Make an exact copy of the records below, excluding images.
*** Opening of TASK INPUT ***
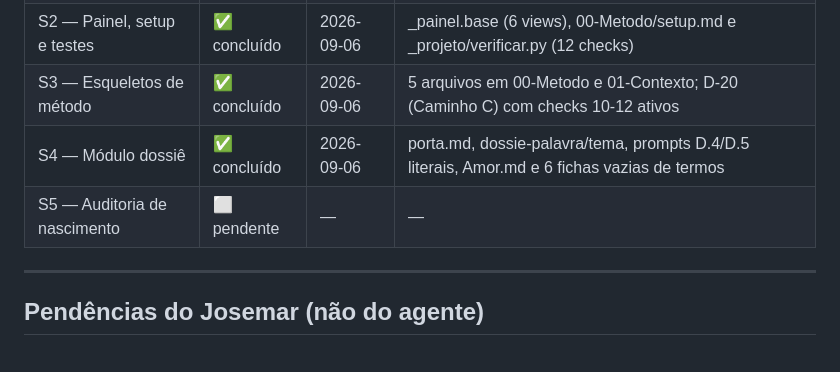
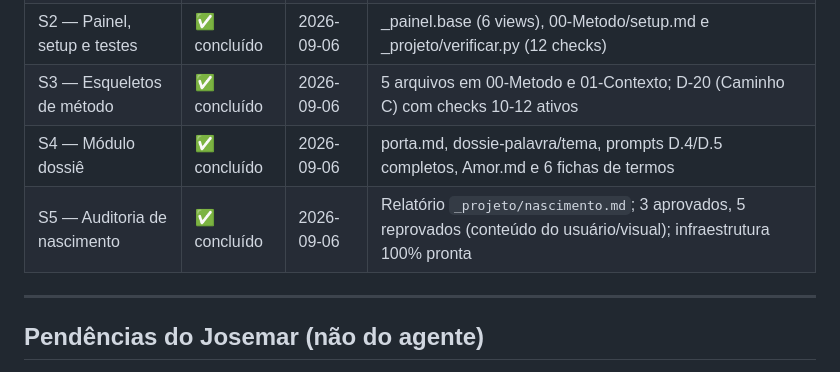
Before and after one commit to esdraaline/BibliaOS, a Markdown page: _projeto/STATUS.md, the part around one of its changes. Rendered like a GitHub page.

```diff
--- a/_projeto/STATUS.md
+++ b/_projeto/STATUS.md
@@ -44,8 +45,8 @@ Repositório Git válido, branch `main`, com a estrutura de pastas do PRD §5.2
 | S1 — Esqueleto do vault | ✅ concluído | 2026-09-04 | 66 fichas em 02-Livros/, gerar_fichas.py, nota.md e prompts.md |
 | S2 — Painel, setup e testes | ✅ concluído | 2026-09-06 | _painel.base (6 views), 00-Metodo/setup.md e _projeto/verificar.py (12 checks) |
 | S3 — Esqueletos de método | ✅ concluído | 2026-09-06 | 5 arquivos em 00-Metodo e 01-Contexto; D-20 (Caminho C) com checks 10-12 ativos |
-| S4 — Módulo dossiê | ✅ concluído | 2026-09-06 | porta.md, dossie-palavra/tema, prompts D.4/D.5 literais, Amor.md e 6 fichas vazias de termos |
-| S5 — Auditoria de nascimento | ⬜ pendente | — | — |
+| S4 — Módulo dossiê | ✅ concluído | 2026-09-06 | porta.md, dossie-palavra/tema, prompts D.4/D.5 completos, Amor.md e 6 fichas de termos |
+| S5 — Auditoria de nascimento | ✅ concluído | 2026-09-06 | Relatório `_projeto/nascimento.md`; 3 aprovados, 5 reprovados (conteúdo do usuário/visual); infraestrutura 100% pronta |
 
 ---
 
```
Also changed, not shown: other parts of _projeto/STATUS.md (+12 -8 lines), _projeto/nascimento.md (added, +138 -0 lines).
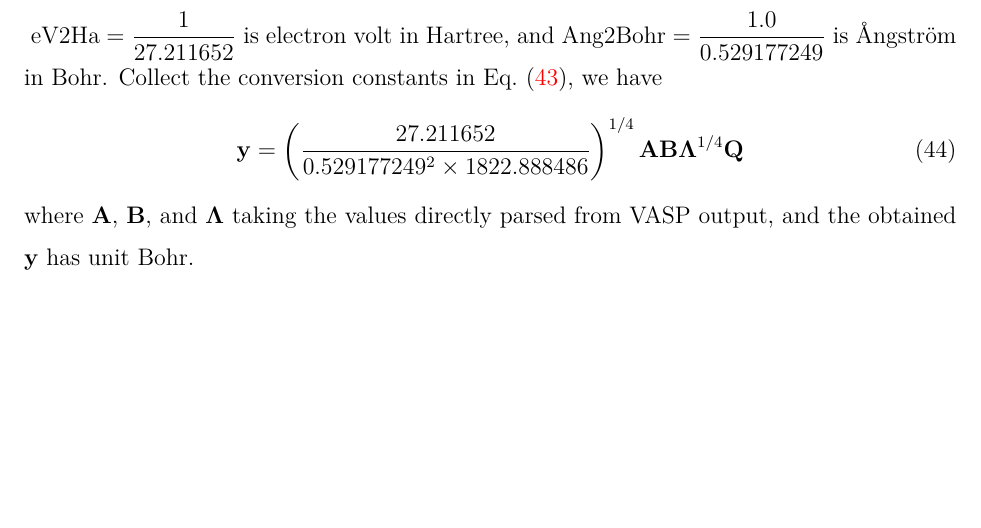
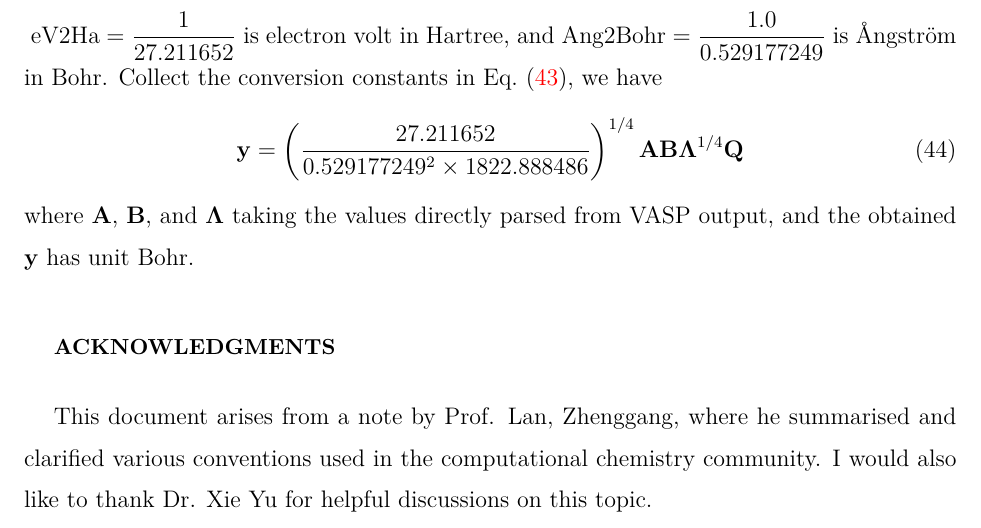
Before and after one commit to renh/pietas, a LaTeX paper (doc/normal_mode/normalmode.tex): part of page 12 of 12, cut so that both start at the same text, the shorter picture padded with empty space. Compiled offline with XeLaTeX.

```diff
--- a/doc/normal_mode/normalmode.tex
+++ b/doc/normal_mode/normalmode.tex
@@ -426,4 +427,7 @@
 
 %\bibliography{background.bib}
 
+\begin{acknowledgements}
+This document arises from a note by Prof. Lan, Zhenggang, where he summarised and clarified various conventions used in the computational chemistry community. I would also like to thank Dr. Xie Yu for helpful discussions on this topic.
+\end{acknowledgements}
 \end{document}
```
Also changed, not shown: doc/normal_mode/normalmode.pdf (deleted), doc/normal_mode/normalmode.tex (1 more changed lines), 8 other files.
*** Close of TASK INPUT ***
▶ OUTPUT FOR THIS TASK
Before and after one commit to esdraaline/BibliaOS, a Markdown page: _projeto/STATUS.md, the part around one of its changes. Rendered like a GitHub page.

```diff
--- a/_projeto/STATUS.md
+++ b/_projeto/STATUS.md
@@ -44,8 +45,8 @@ Repositório Git válido, branch `main`, com a estrutura de pastas do PRD §5.2
 | S1 — Esqueleto do vault | ✅ concluído | 2026-09-04 | 66 fichas em 02-Livros/, gerar_fichas.py, nota.md e prompts.md |
 | S2 — Painel, setup e testes | ✅ concluído | 2026-09-06 | _painel.base (6 views), 00-Metodo/setup.md e _projeto/verificar.py (12 checks) |
 | S3 — Esqueletos de método | ✅ concluído | 2026-09-06 | 5 arquivos em 00-Metodo e 01-Contexto; D-20 (Caminho C) com checks 10-12 ativos |
-| S4 — Módulo dossiê | ✅ concluído | 2026-09-06 | porta.md, dossie-palavra/tema, prompts D.4/D.5 literais, Amor.md e 6 fichas vazias de termos |
-| S5 — Auditoria de nascimento | ⬜ pendente | — | — |
+| S4 — Módulo dossiê | ✅ concluído | 2026-09-06 | porta.md, dossie-palavra/tema, prompts D.4/D.5 completos, Amor.md e 6 fichas de termos |
+| S5 — Auditoria de nascimento | ✅ concluído | 2026-09-06 | Relatório `_projeto/nascimento.md`; 3 aprovados, 5 reprovados (conteúdo do usuário/visual); infraestrutura 100% pronta |
 
 ---
 
```
Also changed, not shown: other parts of _projeto/STATUS.md (+12 -8 lines), _projeto/nascimento.md (added, +138 -0 lines).
Before and after one commit to renh/pietas, a LaTeX paper (doc/normal_mode/normalmode.tex): part of page 12 of 12, cut so that both start at the same text, the shorter picture padded with empty space. Compiled offline with XeLaTeX.

```diff
--- a/doc/normal_mode/normalmode.tex
+++ b/doc/normal_mode/normalmode.tex
@@ -426,4 +427,7 @@
 
 %\bibliography{background.bib}
 
+\begin{acknowledgements}
+This document arises from a note by Prof. Lan, Zhenggang, where he summarised and clarified various conventions used in the computational chemistry community. I would also like to thank Dr. Xie Yu for helpful discussions on this topic.
+\end{acknowledgements}
 \end{document}
```
Also changed, not shown: doc/normal_mode/normalmode.pdf (deleted), doc/normal_mode/normalmode.tex (1 more changed lines), 8 other files.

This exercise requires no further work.